Light Gallery

The Light Gallery showed over 60 photographs by Frederick Sommer from 1941 through 1972. Sommer was born in Europe in 1905, grew up in Brazil, studied landscape architecture at Cornell, took up painting in the early ’30s, and photography upon meeting Stieglitz in 1935. For the last 30 years, Sommer has worked and taught in Arizona. Sommer’s photographs seem to fall into three general categories: allover landscape photographs of Arizona; architectural photographs under which photographs generally tied to a ’30s view of Constructivism and Biederman’s structuralism can be included; and experimental photographs derived mainly from Dada-Surrealism and the kind of abstract experimentation common in the ’30s. To make things neat, a fourth category might be created to include those photographs which don’t fit into the other three categories. Not that Sommer’s work must be so categorized, but here Carl Andre’s Cardinal Series has application: to not divide Sommer’s work into categories for discussion, is to try to deal with each image unit separately as it forms the whole. The point of forming these categories is not to insist on them, but to use them.

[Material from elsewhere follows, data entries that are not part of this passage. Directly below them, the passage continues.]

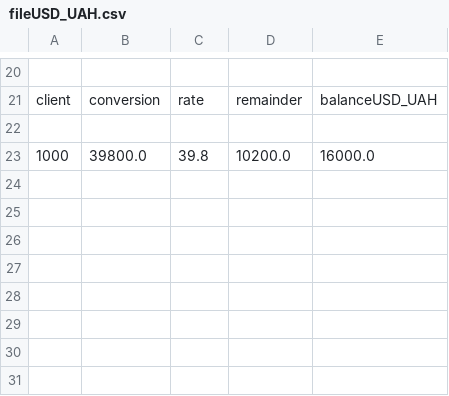
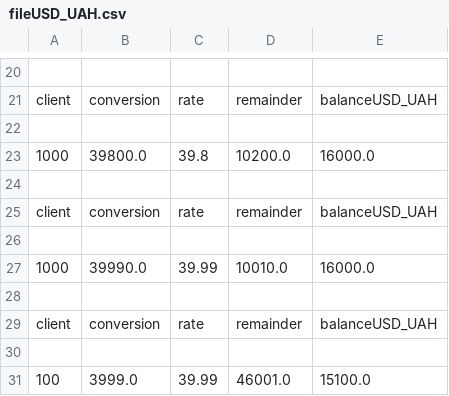
Before and after one commit to DanikaVeresha/Currency-exchanger, a CSV file: exchanger_1/fileUSD_UAH.csv, drawn as a sheet; only a part is shown, gaps mark what is left out.

```diff
--- a/exchanger_1/fileUSD_UAH.csv
+++ b/exchanger_1/fileUSD_UAH.csv
@@ -23 +23,9 @@ client,conversion,rate,remainder,balanceUSD_UAH
 1000,39800.0,39.8,10200.0,16000.0
+
+client,conversion,rate,remainder,balanceUSD_UAH
+
+1000,39990.0,39.99,10010.0,16000.0
+
+client,conversion,rate,remainder,balanceUSD_UAH
+
+100,3999.0,39.99,46001.0,15100.0
```
Also changed, not shown: exchanger_1/fileEUR_UAH.csv, exchanger_1/fileUAH_UER.csv, 10 other files.
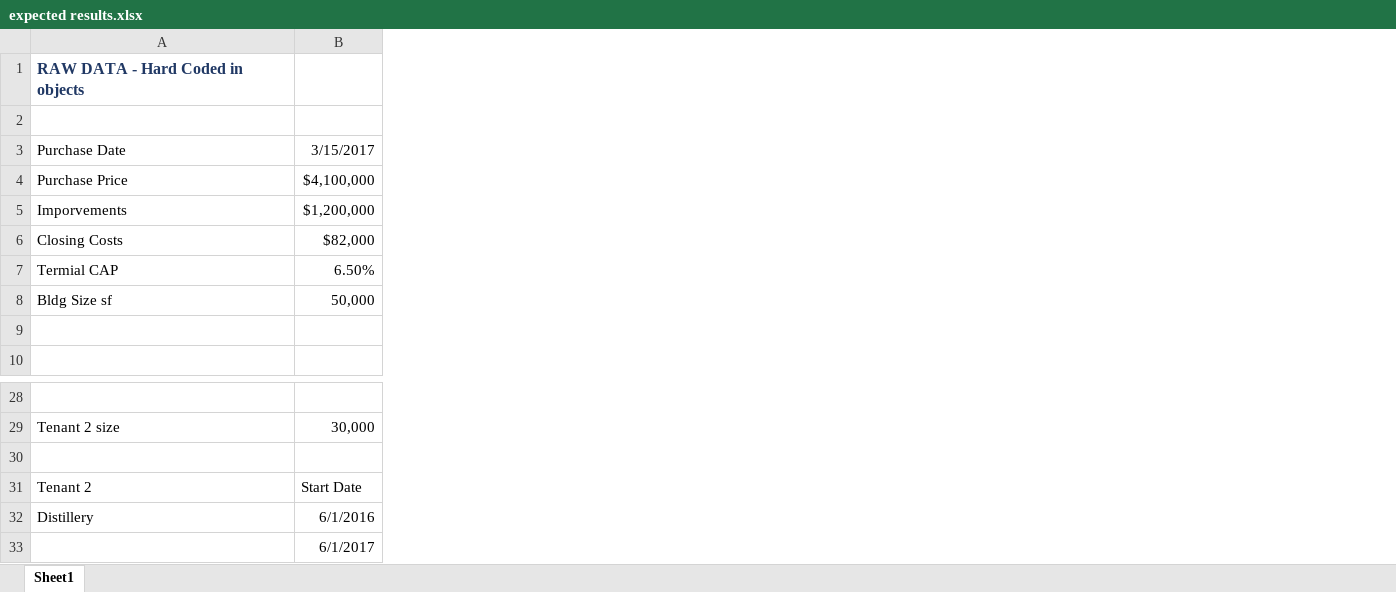
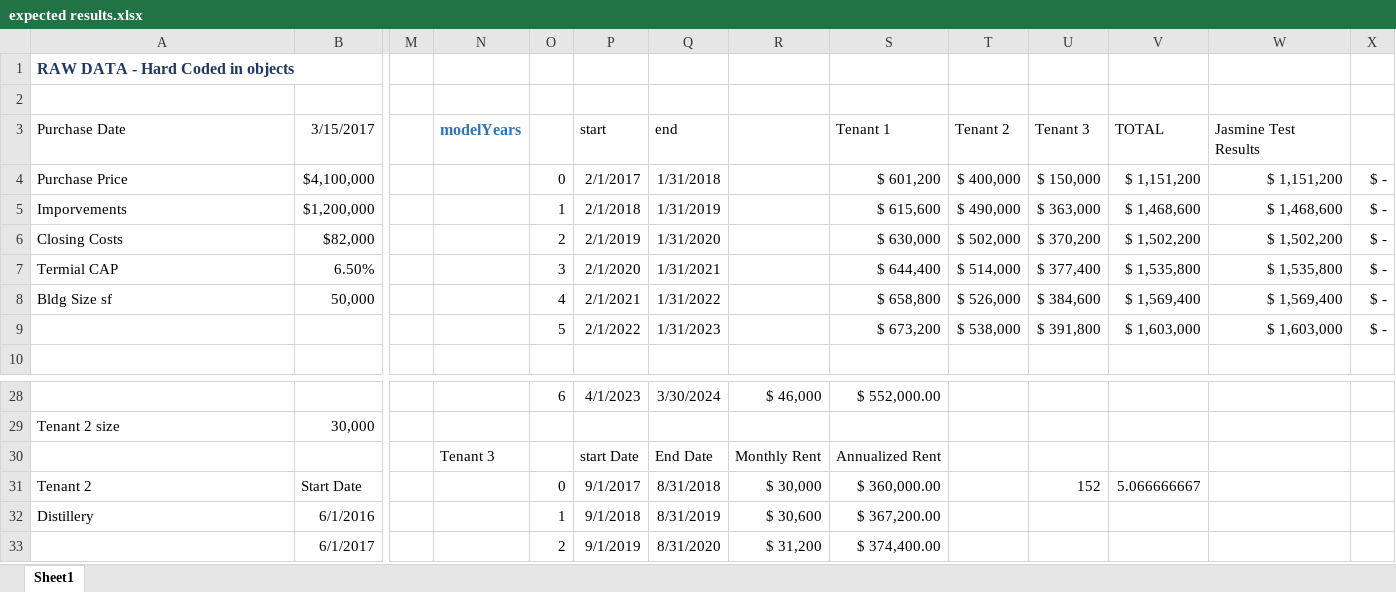
Before and after one commit to BruceRedefinedprop/dashboardv2, an Excel workbook: expected results.xlsx, sheet Sheet1, drawn as a sheet; only a part is shown, gaps mark what is left out; values as stored, in another font and other column widths than the file's, no borders; rows hold the shown columns only; the diff names each change by its address in the sheet, - before the commit and + after, or states it on an @@ line.

Commit message:
jasmine tests refined

```diff
--- a/expected results.xlsx (sheet Sheet1)
+++ b/expected results.xlsx (sheet Sheet1)
+column M, empty
+column N, row 3: modelYears; row 30: Tenant 3
+column O, rows 4-9: 0 | 1 | 2 | 3 | 4 | 5; rows 28-33: 6 |  |  | 0 | 1 | 2
+column P, rows 3-9: start | 2/1/2017 | 2/1/2018 | 2/1/2019 | 2/1/2020 | 2/1/2021 | 2/1/2022; rows 28-33: 4/1/2023 |  | start Date | 9/1/2017 | 9/1/2018 | 9/1/2019
+column Q, rows 3-9: end | 1/31/2018 | 1/31/2019 | 1/31/2020 | 1/31/2021 | 1/31/2022 | 1/31/2023; rows 28-33: 3/30/2024 |  | End Date | 8/31/2018 | 8/31/2019 | 8/31/2020
+column R, rows 28-33: $ 46,000 |  | Monthly Rent | $ 30,000 | $ 30,600 | $ 31,200
+column S, rows 3-9: Tenant 1 | $ 601,200 | $ 615,600 | $ 630,000 | $ 644,400 | $ 658,800 | $ 673,200; rows 28-33: $ 552,000.00 |  | Annualized Rent | $ 360,000.00 | $ 367,200.00 | $ 374,400.00
+column T, rows 3-9: Tenant 2 | $ 400,000 | $ 490,000 | $ 502,000 | $ 514,000 | $ 526,000 | $ 538,000
+column U, rows 3-9: Tenant 3 | $ 150,000 | $ 363,000 | $ 370,200 | $ 377,400 | $ 384,600 | $ 391,800; row 31: 152
+column V, rows 3-9: TOTAL | $ 1,151,200 | $ 1,468,600 | $ 1,502,200 | $ 1,535,800 | $ 1,569,400 | $ 1,603,000; row 31: 5.066666667
+column W, rows 3-9: Jasmine Test Results | $ 1,151,200 | $ 1,468,600 | $ 1,502,200 | $ 1,535,800 | $ 1,569,400 | $ 1,603,000
+column X, rows 4-9: all $ -
-row 9: (empty)
+row 9:  |  |  |  | 5 | 2/1/2022 | 1/31/2023 |  | $ 673,200 | $ 538,000 | $ 391,800 | $ 1,603,000 | $ 1,603,000 | $ -
-row 30: (empty)
+row 30:  |  |  | Tenant 3 |  | start Date | End Date | Monthly Rent | Annualized Rent
```
Also changed, not shown: 17 other files.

In a sense, it is odd that I find Sommer’s experimental photographs the least interesting. Within this category are “found object” photographs and what can be thought of as “assisted ready-mades,” that is, objects which are not photographed as they are found, but are arranged and altered by Sommer before photographing. These photographs are generally more interesting as pictures than as ideas, the ideas having been more or less exhausted before Sommer got to them, though not necessarily exhausted in photography. Beyond the attractiveness of the images and the relationships between different kinds of objects within the pictures is the curious question of whether the assemblage pictured has or doesn’t have some kind of extra physical meaning. Sommer’s interest in Surrealism and Max Ernst (whose portrait is included in the show) indicate that a Surrealist kind of meaning is probably intended; that is, Sommer seems more interested in working within Surrealist convention than questioning how certain combinations of objects can take on a meaning in a photograph. Another kind of experiment are the photographs of cut paper abstractions and the no-camera photographs made by contact printing oil paint brushstrokes on cellophane and configurations formed by smoke and grease on plate glass. The problem with these experimental photographs is that Sommer’s obvious interest in creating abstract patterns not only repeats experiments with decorative abstraction in painting 40 years earlier, but the concern with abstraction overwhelms the issues of photographic process which are more dormant in these photographs than implicit. The most interesting aspect of these photographs, and also the most problematic, is they seem more photographs of art work than simply photographs as photographs. It should also be noted that Sommer’s abstract photographs are his most recent work and were made throughout the ’60s.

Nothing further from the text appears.